Obbink, Dirk. “Sacrifice and Cultural Formation.” Masks of Dionysus. Eds. Thomas H. Carpenter and Christopher A Faraone. Ithaca: Cornell UP, 1993. 65-86.

Ovid. Metamorphoses. Trans. Rolfe Humphries. Bloomington: Indiana UP, 1955.

Schlesier, Renate. “Mixtures as Masks: Maenads as Tragic Models.” Masks of Dionysus. Eds. Thomas H. Carpenter and Christopher A Faraone. Ithaca: Cornell UP, 1993. 89-114.

Sharrock, Alison. “Gender and Sexuality.” The Cambridge Companion to Ovid. Ed. Philip Hardie. Cambridge: Cambridge UP, 2002. 95-107.

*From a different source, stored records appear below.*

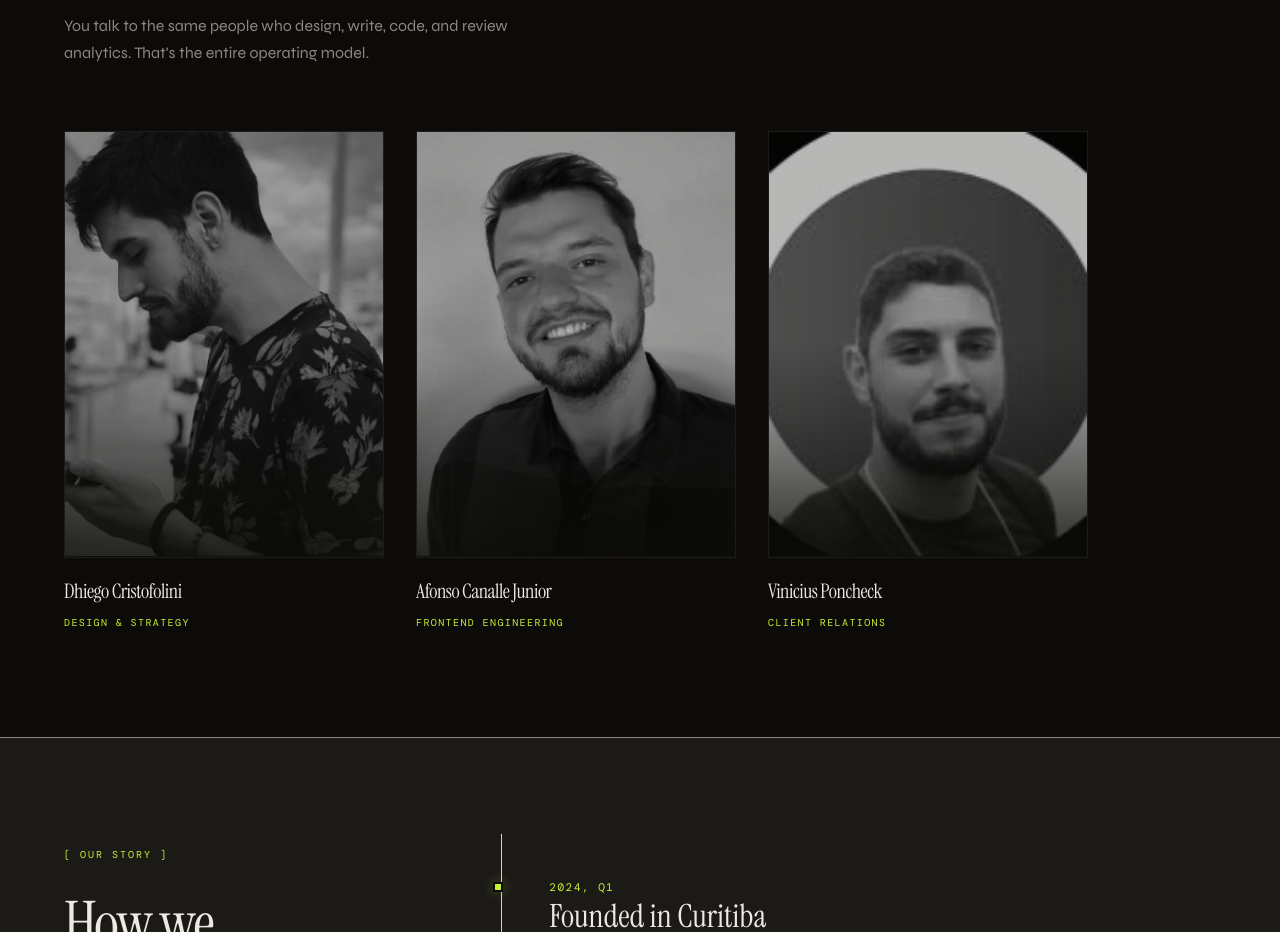
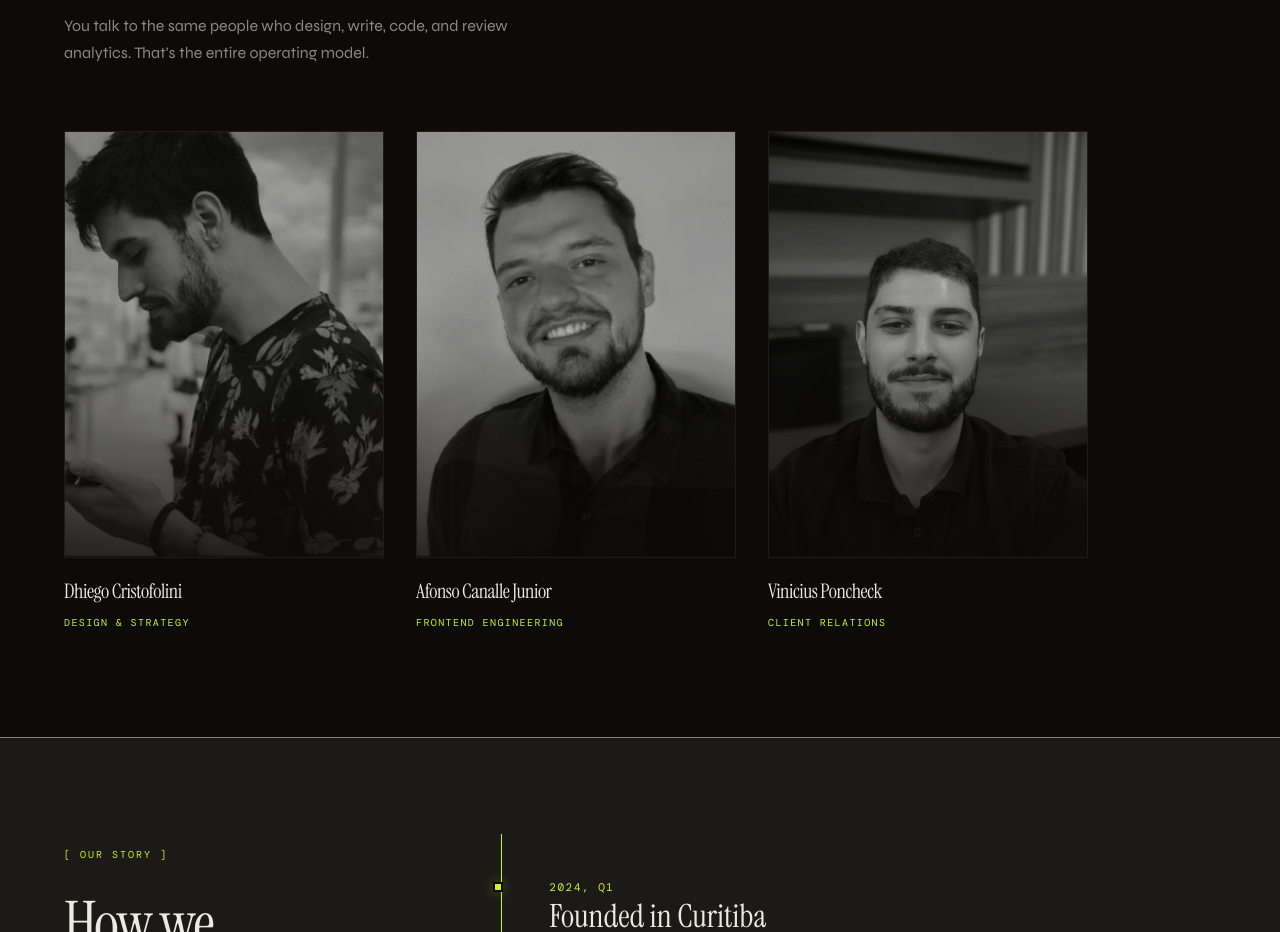
Before and after one commit to Dhiegopires/vellumwire, a website: page studio.html in a window 1280 px wide. Shown: the part 3367-4299 px from the top of the page. Drawn offline with nearby package versions, Linux system fonts and the light colour scheme; a web font is replaced by a local one.

Commit message:
alterado img do vina

```diff
--- a/studio.html
+++ b/studio.html
@@ -769,8 +769,8 @@
                     <div class="team-card-inner">
                         <div class="team-img-wrap">
                             <a href="https://www.linkedin.com/in/vinicius-poncheck/" target="_blank" rel="noopener noreferrer">
-                                <img src="assets/img/download.jpeg"
-                                     alt="Vinicius Poncheck" class="team-img team-img-bw" loading="lazy" width="600" height="800">
+                                <img src="assets/img/vinicius-poncheck.webp"
+                                     alt="Vinicius Poncheck" class="team-img team-img-bw" loading="lazy" width="872" height="1160">
                             </a>
                             <div class="team-scan"></div>
                             <div class="team-corner tl"></div>
```
Also changed, not shown: assets/img/vinicius-poncheck.webp (added).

Turcan, Robert. The Cults of the Roman Empire. Trans. Antonia Nevill. Oxford: Blackwell, 1996.

Wheeler, Stephen M. A Discourse of Wonders: Audience and Performance in Ovid’s Metamorphoses. Philadelphia: U Pennsylvania P, 1999.




Copyright Jacqueline Pollard (2005)